Before-and-after change records
======

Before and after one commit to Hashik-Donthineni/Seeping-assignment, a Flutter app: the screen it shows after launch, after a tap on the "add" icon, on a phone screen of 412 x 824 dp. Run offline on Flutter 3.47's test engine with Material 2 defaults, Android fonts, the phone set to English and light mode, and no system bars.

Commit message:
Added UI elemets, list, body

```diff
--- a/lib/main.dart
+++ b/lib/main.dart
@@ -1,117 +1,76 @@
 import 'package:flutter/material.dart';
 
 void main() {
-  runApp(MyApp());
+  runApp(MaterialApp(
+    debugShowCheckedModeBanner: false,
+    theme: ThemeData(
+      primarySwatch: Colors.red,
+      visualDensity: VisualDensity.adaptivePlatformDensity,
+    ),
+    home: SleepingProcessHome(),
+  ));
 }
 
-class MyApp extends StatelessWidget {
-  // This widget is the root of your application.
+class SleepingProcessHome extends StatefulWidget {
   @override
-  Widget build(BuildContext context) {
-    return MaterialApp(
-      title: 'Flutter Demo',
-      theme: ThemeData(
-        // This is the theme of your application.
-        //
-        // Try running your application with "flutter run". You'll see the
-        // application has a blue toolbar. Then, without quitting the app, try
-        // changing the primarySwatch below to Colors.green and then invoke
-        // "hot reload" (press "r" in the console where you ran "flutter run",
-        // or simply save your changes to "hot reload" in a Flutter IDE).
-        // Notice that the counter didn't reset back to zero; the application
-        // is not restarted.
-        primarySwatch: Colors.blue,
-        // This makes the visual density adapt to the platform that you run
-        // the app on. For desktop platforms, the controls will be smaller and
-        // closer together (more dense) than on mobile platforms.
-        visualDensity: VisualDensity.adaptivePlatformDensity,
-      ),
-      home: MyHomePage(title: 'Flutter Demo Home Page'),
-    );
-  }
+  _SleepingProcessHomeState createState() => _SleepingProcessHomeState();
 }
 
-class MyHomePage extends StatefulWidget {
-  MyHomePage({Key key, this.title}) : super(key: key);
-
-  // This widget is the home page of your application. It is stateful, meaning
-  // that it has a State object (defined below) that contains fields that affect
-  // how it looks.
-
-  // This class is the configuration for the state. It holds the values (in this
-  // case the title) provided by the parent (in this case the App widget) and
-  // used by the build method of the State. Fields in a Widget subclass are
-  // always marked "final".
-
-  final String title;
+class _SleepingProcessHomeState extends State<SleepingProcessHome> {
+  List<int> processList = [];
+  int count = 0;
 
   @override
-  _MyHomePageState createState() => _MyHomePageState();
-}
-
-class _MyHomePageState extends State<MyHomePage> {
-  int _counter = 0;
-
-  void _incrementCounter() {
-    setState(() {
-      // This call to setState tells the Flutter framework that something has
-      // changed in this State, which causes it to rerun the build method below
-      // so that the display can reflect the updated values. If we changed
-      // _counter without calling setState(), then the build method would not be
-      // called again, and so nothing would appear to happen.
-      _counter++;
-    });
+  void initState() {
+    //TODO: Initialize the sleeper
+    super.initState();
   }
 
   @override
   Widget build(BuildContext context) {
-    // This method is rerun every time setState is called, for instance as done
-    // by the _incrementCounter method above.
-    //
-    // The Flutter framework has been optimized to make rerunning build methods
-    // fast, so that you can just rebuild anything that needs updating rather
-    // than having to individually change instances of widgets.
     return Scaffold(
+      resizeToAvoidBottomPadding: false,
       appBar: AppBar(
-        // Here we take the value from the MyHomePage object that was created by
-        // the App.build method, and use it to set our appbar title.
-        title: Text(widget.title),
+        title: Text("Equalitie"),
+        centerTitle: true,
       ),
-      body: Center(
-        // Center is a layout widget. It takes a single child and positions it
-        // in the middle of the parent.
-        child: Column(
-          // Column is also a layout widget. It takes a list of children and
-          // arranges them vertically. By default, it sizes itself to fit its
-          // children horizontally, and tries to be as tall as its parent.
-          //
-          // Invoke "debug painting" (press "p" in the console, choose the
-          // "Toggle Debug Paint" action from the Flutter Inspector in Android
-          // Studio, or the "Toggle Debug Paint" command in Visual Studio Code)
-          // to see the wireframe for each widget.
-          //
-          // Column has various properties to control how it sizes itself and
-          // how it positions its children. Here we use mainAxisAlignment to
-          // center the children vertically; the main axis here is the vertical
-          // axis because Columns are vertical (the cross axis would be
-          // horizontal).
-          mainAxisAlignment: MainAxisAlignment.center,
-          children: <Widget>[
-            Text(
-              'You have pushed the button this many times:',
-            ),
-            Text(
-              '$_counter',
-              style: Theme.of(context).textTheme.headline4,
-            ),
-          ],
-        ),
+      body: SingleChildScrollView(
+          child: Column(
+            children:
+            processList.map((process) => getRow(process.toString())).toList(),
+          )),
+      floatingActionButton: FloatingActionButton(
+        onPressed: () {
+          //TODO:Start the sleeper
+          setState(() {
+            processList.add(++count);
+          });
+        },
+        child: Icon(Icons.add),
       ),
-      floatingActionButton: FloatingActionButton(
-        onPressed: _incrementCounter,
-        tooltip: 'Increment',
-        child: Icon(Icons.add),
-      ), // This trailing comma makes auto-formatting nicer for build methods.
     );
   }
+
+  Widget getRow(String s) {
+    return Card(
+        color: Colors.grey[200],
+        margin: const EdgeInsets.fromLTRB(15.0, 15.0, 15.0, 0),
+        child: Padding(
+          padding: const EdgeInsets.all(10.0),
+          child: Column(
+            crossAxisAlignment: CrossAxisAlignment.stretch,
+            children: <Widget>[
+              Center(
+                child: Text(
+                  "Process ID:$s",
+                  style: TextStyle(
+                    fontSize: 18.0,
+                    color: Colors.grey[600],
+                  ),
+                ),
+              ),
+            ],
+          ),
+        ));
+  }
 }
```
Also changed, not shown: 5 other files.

======

• [Problem]: Where a line above contains the word "your", copy that line.

• [Response for this exercise]:
-  // This widget is the root of your application.
-        // This is the theme of your application.
-        // Try running your application with "flutter run". You'll see the
-        // or simply save your changes to "hot reload" in a Flutter IDE).
-  // This widget is the home page of your application. It is stateful, meaning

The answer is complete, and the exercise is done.